The goal of this volume has been to offer an account of how knowledge of multiple languages is represented and accessed during intrasentential CS, the use of two or more languages in the same sentence. In what may be considered a companion volume ( Myers-Scotton, 1993), I discuss how the knowledge of multiple languages is exploited for socio-pragmatic purposes; that is, I consider the socio-psychological motivations for CS. Here I summarize the structural-constraints model, the MLF model, the main subject of this volume. I go on to suggest some ways in which the socio-psychological motivations and community norms for CS intersect with structural constraints.
Crucial generalizations about structural constraints on CS can be captured by recognizing the interplay of two hierarchies.

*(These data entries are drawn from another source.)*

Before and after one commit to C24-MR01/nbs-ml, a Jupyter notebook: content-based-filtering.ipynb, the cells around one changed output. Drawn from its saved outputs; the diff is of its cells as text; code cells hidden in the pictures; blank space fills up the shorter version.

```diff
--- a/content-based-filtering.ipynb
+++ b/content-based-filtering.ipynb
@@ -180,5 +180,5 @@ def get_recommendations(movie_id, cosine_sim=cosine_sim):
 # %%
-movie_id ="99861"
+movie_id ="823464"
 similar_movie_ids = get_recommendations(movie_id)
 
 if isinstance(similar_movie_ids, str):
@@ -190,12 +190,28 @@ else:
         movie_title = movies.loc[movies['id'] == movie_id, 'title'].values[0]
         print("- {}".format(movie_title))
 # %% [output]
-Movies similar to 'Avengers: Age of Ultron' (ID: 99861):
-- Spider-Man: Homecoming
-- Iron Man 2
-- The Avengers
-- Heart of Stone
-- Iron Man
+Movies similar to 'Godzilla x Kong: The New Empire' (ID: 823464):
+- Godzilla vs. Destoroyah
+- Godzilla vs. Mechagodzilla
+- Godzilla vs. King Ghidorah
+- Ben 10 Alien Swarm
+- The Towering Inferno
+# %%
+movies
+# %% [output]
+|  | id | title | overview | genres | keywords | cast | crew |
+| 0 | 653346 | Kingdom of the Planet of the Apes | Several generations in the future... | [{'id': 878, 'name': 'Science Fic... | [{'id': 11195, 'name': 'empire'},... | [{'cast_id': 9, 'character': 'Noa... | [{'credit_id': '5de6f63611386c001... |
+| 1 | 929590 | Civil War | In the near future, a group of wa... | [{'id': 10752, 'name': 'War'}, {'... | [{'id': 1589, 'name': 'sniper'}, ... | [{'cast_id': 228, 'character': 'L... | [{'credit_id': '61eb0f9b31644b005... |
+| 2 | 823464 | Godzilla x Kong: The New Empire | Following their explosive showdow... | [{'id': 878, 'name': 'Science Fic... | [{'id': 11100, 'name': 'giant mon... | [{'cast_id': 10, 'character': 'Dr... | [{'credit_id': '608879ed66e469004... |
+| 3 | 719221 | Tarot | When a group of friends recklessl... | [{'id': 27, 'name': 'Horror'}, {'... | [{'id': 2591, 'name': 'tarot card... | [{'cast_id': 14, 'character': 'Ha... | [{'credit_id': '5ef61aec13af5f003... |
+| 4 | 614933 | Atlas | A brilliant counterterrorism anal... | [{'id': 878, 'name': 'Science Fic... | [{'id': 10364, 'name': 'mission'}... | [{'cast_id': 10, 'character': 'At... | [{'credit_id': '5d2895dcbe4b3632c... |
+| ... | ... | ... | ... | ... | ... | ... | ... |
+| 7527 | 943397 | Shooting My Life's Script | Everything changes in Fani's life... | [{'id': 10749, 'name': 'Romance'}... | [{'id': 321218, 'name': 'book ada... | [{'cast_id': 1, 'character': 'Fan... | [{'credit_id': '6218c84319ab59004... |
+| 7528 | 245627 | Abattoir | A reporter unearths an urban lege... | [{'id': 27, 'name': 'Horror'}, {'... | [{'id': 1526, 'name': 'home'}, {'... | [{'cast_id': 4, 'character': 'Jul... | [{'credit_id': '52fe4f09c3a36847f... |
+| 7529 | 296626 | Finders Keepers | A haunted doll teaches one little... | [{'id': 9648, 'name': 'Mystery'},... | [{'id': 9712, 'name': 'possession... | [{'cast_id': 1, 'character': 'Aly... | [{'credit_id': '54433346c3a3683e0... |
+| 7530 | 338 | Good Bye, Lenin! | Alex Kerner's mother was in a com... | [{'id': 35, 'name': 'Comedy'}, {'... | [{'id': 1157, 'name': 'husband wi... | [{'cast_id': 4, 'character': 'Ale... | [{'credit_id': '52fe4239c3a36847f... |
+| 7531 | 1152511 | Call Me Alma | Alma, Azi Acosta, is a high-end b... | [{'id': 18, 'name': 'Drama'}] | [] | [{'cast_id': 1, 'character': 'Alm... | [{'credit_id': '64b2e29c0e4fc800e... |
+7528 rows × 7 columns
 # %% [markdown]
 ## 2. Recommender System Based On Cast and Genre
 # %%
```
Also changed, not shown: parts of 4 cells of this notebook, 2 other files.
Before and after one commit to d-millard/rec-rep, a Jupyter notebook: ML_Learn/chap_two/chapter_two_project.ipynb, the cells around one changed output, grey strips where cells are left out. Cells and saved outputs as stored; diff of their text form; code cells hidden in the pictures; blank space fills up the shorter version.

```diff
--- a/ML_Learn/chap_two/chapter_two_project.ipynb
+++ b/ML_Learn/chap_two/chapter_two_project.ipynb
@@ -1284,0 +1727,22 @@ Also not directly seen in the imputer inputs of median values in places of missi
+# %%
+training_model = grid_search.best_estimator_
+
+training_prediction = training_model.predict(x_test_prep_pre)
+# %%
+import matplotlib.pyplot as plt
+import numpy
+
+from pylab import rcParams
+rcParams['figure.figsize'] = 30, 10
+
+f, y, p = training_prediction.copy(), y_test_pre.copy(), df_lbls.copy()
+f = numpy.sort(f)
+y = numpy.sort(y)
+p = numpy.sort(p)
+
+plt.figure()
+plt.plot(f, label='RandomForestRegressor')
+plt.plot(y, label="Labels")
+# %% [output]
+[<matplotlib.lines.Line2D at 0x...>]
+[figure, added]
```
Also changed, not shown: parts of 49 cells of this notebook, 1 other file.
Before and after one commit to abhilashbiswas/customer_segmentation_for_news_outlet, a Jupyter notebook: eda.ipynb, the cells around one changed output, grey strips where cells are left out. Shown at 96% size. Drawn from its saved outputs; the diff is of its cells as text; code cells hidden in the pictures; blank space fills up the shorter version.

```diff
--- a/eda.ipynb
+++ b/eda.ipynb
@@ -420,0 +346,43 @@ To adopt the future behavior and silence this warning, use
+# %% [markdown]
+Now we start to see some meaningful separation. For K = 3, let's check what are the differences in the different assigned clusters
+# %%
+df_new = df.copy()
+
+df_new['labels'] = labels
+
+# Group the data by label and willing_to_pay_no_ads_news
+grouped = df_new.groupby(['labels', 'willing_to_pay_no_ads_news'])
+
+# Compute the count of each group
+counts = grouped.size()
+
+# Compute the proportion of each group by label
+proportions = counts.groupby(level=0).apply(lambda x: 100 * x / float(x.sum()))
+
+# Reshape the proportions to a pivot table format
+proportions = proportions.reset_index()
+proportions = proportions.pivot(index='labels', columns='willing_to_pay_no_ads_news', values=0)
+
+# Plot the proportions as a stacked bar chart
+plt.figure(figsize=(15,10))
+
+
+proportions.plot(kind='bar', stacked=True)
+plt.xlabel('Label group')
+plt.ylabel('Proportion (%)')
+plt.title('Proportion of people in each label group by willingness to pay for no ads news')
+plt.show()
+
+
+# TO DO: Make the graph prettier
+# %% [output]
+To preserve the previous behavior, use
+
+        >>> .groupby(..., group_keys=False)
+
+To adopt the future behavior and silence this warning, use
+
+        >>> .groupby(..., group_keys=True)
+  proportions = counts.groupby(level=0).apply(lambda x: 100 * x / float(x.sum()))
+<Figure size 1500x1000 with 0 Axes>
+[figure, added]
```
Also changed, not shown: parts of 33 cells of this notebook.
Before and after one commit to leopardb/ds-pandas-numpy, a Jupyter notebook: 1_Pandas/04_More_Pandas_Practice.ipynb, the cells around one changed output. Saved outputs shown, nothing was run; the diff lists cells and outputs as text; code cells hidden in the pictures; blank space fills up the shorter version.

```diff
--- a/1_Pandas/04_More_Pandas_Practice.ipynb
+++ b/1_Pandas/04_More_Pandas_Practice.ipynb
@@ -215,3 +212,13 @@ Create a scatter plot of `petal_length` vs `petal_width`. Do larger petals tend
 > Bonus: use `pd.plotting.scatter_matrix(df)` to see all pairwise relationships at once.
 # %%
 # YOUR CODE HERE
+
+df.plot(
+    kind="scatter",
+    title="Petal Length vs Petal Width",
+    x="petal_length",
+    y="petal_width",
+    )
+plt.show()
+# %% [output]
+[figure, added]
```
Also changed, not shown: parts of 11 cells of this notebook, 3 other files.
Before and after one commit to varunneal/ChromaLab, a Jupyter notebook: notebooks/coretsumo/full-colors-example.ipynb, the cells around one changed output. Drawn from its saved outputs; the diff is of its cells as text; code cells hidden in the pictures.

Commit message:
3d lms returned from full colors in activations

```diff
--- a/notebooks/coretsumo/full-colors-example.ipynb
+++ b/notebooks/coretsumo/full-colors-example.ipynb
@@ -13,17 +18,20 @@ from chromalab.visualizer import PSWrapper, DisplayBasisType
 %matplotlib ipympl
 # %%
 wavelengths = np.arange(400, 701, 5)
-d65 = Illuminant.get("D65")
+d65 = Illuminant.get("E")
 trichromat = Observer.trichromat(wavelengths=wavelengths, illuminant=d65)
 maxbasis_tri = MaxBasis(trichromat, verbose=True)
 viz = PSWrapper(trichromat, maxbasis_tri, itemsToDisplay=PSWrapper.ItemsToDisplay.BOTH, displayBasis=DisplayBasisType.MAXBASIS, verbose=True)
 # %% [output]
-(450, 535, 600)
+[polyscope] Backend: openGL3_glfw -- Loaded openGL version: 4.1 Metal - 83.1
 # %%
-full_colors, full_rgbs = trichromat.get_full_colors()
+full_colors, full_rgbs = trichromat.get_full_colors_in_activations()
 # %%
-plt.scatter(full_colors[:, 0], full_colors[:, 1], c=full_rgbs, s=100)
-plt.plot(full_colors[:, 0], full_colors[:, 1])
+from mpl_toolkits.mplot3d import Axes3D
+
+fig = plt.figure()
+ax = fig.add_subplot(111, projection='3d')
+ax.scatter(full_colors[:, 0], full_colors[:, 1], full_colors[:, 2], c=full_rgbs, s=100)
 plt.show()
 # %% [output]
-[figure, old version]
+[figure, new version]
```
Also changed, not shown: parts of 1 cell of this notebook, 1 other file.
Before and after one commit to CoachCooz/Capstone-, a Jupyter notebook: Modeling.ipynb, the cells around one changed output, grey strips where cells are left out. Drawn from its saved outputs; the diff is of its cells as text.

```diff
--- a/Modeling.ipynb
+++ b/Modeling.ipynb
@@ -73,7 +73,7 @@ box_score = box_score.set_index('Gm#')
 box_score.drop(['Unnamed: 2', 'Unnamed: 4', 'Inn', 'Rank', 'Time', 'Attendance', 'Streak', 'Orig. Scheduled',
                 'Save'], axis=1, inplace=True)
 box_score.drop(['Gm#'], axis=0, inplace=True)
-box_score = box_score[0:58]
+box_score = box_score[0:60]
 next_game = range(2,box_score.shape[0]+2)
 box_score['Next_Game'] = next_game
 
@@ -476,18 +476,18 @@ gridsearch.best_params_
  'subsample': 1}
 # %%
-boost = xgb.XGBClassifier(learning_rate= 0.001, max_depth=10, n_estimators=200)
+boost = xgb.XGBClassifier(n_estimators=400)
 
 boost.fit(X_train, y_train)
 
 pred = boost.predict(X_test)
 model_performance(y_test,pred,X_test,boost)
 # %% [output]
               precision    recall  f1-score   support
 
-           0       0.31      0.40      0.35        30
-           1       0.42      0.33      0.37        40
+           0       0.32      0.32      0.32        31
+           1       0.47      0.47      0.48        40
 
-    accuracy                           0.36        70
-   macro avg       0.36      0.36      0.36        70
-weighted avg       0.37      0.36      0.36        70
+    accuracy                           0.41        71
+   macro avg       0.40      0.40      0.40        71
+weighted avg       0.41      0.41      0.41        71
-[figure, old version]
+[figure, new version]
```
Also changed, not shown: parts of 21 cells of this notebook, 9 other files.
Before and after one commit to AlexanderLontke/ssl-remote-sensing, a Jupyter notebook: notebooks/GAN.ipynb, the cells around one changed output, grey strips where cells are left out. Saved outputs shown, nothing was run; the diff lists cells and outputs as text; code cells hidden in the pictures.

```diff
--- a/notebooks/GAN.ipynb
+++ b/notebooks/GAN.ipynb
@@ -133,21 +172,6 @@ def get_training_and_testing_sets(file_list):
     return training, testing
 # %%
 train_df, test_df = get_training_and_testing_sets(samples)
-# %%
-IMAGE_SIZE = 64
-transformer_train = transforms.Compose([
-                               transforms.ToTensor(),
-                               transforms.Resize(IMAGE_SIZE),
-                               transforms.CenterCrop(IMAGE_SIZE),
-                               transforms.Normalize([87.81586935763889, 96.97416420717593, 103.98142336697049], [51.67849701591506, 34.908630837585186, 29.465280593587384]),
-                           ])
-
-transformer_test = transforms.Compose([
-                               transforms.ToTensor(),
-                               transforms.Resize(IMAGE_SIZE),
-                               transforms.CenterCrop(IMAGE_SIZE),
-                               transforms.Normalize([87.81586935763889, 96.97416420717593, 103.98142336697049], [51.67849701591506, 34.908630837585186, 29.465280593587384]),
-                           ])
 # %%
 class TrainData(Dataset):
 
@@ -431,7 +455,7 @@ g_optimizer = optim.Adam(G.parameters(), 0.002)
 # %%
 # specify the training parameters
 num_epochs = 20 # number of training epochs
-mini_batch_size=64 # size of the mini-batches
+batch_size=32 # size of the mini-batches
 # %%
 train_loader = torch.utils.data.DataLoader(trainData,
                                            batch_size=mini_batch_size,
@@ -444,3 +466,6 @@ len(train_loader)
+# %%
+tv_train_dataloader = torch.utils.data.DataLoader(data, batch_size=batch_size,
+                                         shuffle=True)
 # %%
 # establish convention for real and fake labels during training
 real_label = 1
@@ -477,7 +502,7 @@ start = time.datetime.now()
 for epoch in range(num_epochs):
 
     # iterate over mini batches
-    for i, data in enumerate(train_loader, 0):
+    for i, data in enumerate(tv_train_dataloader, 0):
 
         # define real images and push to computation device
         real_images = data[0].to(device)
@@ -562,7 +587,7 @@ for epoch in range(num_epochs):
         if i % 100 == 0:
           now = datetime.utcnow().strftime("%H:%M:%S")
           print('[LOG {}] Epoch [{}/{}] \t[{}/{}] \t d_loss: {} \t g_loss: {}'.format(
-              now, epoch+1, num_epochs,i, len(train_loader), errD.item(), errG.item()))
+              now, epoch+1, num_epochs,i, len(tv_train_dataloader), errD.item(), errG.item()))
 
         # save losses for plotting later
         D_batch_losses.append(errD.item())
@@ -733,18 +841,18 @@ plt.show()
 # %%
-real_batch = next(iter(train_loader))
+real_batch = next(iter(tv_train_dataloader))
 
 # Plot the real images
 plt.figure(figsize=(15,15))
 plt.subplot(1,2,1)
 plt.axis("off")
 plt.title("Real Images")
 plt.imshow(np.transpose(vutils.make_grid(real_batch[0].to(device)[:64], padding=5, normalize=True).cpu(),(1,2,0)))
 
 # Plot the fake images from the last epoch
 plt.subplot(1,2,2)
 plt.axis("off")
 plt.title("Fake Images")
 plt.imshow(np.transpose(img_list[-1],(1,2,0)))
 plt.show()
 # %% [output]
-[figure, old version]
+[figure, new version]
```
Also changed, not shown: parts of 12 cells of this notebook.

1. One of the languages involved in CS plays a dominant role. This language is labelled the Matrix Language (ML), and its grammar sets the morphosyntactic frame for two of the three types of constituent contained in sentences showing intrasentential CS, ML + EL constituents (those showing morphemes from the two or more participating languages), and ML islands (constituents composed entirely of ML morphemes). The third type of constituent, the EL island, is produced when ML morphosyntactic procedures are inhibited and EL procedures are activated.
2. The major organizing device which the ML uses in setting the frame is the division between system and content morphemes. The way in which content and system morphemes are differentiated in the MLF model becomes a theoretical claim about some of the crucial distinguishing features of lexical categories in all natural languages. Recall that properties regarding quantification and thematic-role status are used to make this distinction. The model claims that the feature [Quantification], viewed from the perspective of a system of logic, is a property of all system morphemes, since they pick out individuals across variables.